Stock images are everywhere—billboards, news stories, listicles, t-shirts, memes, ads—and often they seem like giant clichés. Either that or they're kind of like something off Instagram: a less polished snap of your morning latte, for example.
To find out why stock photos seem to come in two mutually exclusive formats, we asked a woman from Getty Images named Jacqueline Bourke.
VICE: Hi Jacqueline, let's start with what you actually do.
Jacqueline Bourke: I work with the creative insights team at Getty and iStock. We're visual anthropologists, trying to gauge what our customers want to buy and what their needs will be in the future. Getty has 21 years of customer buying trends from all over the world, and some pretty unique data that we get to dive into.
So you're really in the business of data crunching?
That's right. We look at global visual culture, at what is happening across popular social media platforms, as well as what's happening in art and advertising. We're trying to understand what the key social, cultural and economic trends are shaping human behavior.
What are the sorts of photos in demand at the moment?
Right now, it's a combination of that slice of life phone photography, but also a very different demand for high quality, meaningful images. We're very much balancing out living in an era of purposeful consumption. Consumers look at a brand's values, we don't want to damage the world, and we want to buy something that's special and says something unique about us. Our customers are often looking for an image that has something non-conformist about it.
So how do you source all these weirdly specific images?
We have contributors from all over the world, including your traditional expert photographers. But over the last few years, we've also started using what we call a user-generated crowd. We have a Twitter feed where we tweet to our customers asking for fresher stuff, and anyone can take these ideas and shoot them. We send out a feed of live briefs, and people can upload their photography from mobiles.
So we're all taking so many photos that stock photos have to look convincing for us to believe them?
That's right. Particularly in Australia where we're sophisticated image consumers who understand how images are made. There's this rise of stereotypes, that people riff off. There's an evolution taking place around universal archetypes. Basically, we're all in on the joke, and that can be a useful thing.
Australians love a dank meme.
That's true. The advertising that's coming out of Australia shows how we're living in a very humorous climate. The most watched advertisement at the Superbowl, the one by Doritos that featured a baby shooting out of the womb, that actually came from Australia

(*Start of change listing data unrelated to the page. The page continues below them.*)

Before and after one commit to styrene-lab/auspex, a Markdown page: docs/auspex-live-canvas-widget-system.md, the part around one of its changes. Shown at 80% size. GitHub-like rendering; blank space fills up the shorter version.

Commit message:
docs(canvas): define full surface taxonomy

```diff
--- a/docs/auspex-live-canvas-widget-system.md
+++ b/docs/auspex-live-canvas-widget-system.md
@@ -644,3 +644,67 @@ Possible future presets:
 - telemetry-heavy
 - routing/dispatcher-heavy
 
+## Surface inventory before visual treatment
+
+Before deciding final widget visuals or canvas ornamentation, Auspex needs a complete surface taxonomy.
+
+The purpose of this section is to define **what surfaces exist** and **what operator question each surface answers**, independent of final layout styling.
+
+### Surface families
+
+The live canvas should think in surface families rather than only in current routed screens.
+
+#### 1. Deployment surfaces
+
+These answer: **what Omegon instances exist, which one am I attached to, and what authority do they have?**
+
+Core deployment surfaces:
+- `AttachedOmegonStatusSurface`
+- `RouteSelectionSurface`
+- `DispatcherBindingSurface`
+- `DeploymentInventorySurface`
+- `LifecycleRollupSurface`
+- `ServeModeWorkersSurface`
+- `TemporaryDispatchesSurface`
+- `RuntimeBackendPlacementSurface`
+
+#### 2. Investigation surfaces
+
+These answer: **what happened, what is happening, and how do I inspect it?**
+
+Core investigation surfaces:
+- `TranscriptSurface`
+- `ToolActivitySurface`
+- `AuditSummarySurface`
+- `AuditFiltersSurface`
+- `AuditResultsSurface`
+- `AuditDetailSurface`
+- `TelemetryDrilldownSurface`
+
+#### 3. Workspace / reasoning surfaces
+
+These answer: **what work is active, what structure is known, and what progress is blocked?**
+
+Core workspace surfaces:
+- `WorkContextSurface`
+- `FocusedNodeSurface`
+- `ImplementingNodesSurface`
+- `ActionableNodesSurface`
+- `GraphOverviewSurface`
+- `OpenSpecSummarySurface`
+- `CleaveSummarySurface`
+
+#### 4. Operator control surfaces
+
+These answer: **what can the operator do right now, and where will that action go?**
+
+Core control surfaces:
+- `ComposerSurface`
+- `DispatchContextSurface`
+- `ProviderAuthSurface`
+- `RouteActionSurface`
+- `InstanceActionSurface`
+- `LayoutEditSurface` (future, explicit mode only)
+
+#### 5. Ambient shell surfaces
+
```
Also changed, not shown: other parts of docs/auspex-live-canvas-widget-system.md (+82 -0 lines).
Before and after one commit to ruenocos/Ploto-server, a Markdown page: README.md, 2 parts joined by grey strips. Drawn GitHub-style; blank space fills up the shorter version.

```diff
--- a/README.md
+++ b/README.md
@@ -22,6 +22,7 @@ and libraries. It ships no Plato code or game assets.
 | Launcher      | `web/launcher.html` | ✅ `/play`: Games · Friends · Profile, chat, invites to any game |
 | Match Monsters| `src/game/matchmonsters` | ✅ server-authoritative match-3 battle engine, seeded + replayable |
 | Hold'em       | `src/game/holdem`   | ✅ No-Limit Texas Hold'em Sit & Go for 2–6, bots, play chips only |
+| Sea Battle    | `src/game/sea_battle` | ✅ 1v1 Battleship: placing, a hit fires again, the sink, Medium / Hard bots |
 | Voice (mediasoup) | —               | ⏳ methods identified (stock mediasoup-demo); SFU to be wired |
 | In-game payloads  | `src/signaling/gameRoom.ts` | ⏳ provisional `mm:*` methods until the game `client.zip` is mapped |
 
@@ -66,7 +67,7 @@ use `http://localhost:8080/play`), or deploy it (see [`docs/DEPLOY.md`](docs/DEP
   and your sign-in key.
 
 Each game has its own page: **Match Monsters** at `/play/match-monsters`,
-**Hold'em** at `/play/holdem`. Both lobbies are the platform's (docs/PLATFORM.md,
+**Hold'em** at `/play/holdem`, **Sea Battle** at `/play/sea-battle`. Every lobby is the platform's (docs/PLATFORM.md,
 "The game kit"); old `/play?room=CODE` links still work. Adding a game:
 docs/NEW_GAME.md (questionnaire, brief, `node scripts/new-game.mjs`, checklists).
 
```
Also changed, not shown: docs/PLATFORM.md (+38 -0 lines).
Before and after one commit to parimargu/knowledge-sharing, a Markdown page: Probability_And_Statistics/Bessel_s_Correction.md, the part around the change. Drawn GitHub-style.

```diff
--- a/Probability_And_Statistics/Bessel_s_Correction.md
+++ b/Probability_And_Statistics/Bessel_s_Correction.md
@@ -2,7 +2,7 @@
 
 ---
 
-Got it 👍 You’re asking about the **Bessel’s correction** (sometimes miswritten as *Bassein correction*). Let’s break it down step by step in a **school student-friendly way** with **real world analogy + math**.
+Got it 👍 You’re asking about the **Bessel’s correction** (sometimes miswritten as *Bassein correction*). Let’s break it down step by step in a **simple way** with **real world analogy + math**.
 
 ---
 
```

How do you feel about stick image clichés personally?
Well, there are actually two sides to that. Those clichés exist for a reason. They're universally recognised, and we can have humorous conversation about them because we recognise them. A healthy lady laughing while eating a salad, and so on, is instantly recognisable and becomes a joke. But because of humour, it can actually be a very useful stock image.
Jacqueline is speaking at Semi-Permanent Festival, which runs from May 26-28 at Carriageworks, Sydney. You can find out more about the festival and buy tickets here.